Before-and-after change records:
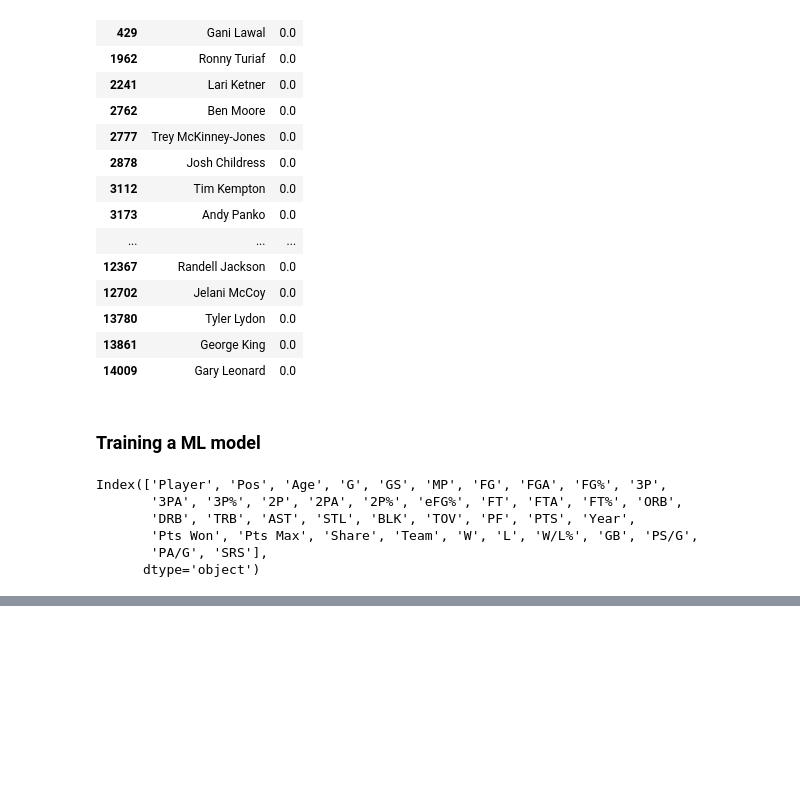
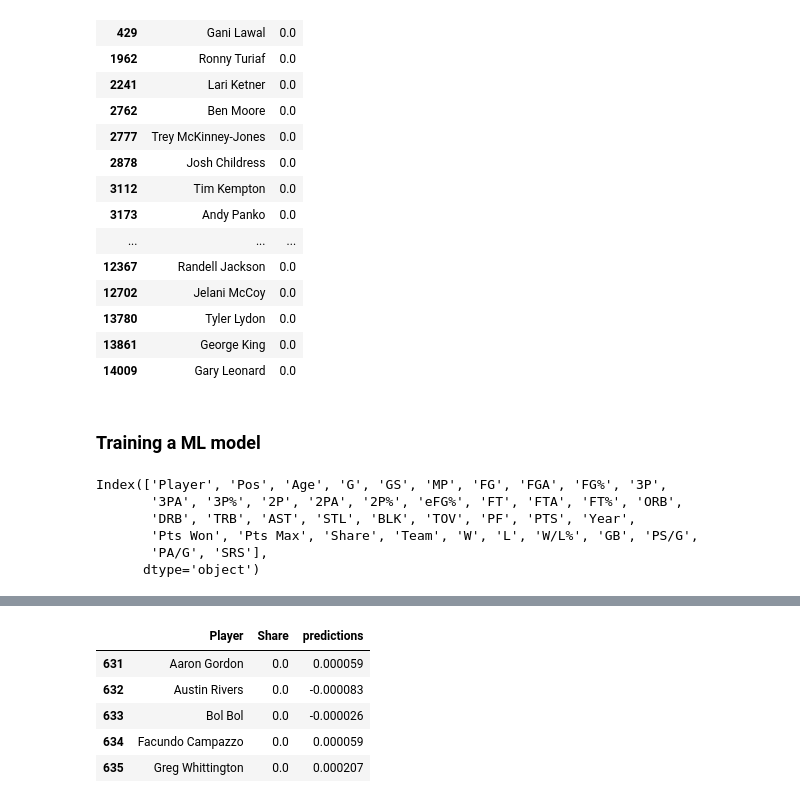
Before and after one commit to biad-iritie/DS-Project-MVP-NBA, a Jupyter notebook: index.ipynb, the cells around one changed output, grey strips where cells are left out. Saved outputs shown, nothing was run; the diff lists cells and outputs as text; code cells hidden in the pictures; blank space fills up the shorter version.

```diff
--- a/index.ipynb
+++ b/index.ipynb
@@ -654,3 +654,6 @@ predictors = ['Age', 'G', 'GS', 'MP', 'FG', 'FGA', 'FG%', '3P',
        'DRB', 'TRB', 'AST', 'STL', 'BLK', 'TOV', 'PF', 'PTS', 'Year',
        'Pts Won', 'Pts Max', 'Share', 'W', 'L', 'W/L%', 'GB', 'PS/G',
        'PA/G', 'SRS']
+# %%
+train = stats[stats["Year"]<2021]
+test = stats[stats["Year"]==2021]
@@ -656,0 +679,11 @@ predictors = ['Age', 'G', 'GS', 'MP', 'FG', 'FGA', 'FG%', '3P',
+# %%
+# compare our predictions to the actual data
+combination = pd.concat([test[["Player","Share"]], predictions], axis=1)
+combination.head()
+# %% [output]
+|  | Player | Share | predictions |
+| 631 | Aaron Gordon | 0.0 | 0.000059 |
+| 632 | Austin Rivers | 0.0 | -0.000083 |
+| 633 | Bol Bol | 0.0 | -0.000026 |
+| 634 | Facundo Campazzo | 0.0 | 0.000059 |
+| 635 | Greg Whittington | 0.0 | 0.000207 |
```
Also changed, not shown: parts of 5 cells of this notebook.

Exercise description:
Should a record include a picture, omit it from your copy and return the rest unchanged.

Written solution:
Before and after one commit to biad-iritie/DS-Project-MVP-NBA, a Jupyter notebook: index.ipynb, the cells around one changed output, grey strips where cells are left out. Saved outputs shown, nothing was run; the diff lists cells and outputs as text; code cells hidden in the pictures; blank space fills up the shorter version.

```diff
--- a/index.ipynb
+++ b/index.ipynb
@@ -654,3 +654,6 @@ predictors = ['Age', 'G', 'GS', 'MP', 'FG', 'FGA', 'FG%', '3P',
        'DRB', 'TRB', 'AST', 'STL', 'BLK', 'TOV', 'PF', 'PTS', 'Year',
        'Pts Won', 'Pts Max', 'Share', 'W', 'L', 'W/L%', 'GB', 'PS/G',
        'PA/G', 'SRS']
+# %%
+train = stats[stats["Year"]<2021]
+test = stats[stats["Year"]==2021]
@@ -656,0 +679,11 @@ predictors = ['Age', 'G', 'GS', 'MP', 'FG', 'FGA', 'FG%', '3P',
+# %%
+# compare our predictions to the actual data
+combination = pd.concat([test[["Player","Share"]], predictions], axis=1)
+combination.head()
+# %% [output]
+|  | Player | Share | predictions |
+| 631 | Aaron Gordon | 0.0 | 0.000059 |
+| 632 | Austin Rivers | 0.0 | -0.000083 |
+| 633 | Bol Bol | 0.0 | -0.000026 |
+| 634 | Facundo Campazzo | 0.0 | 0.000059 |
+| 635 | Greg Whittington | 0.0 | 0.000207 |
```
Also changed, not shown: parts of 5 cells of this notebook.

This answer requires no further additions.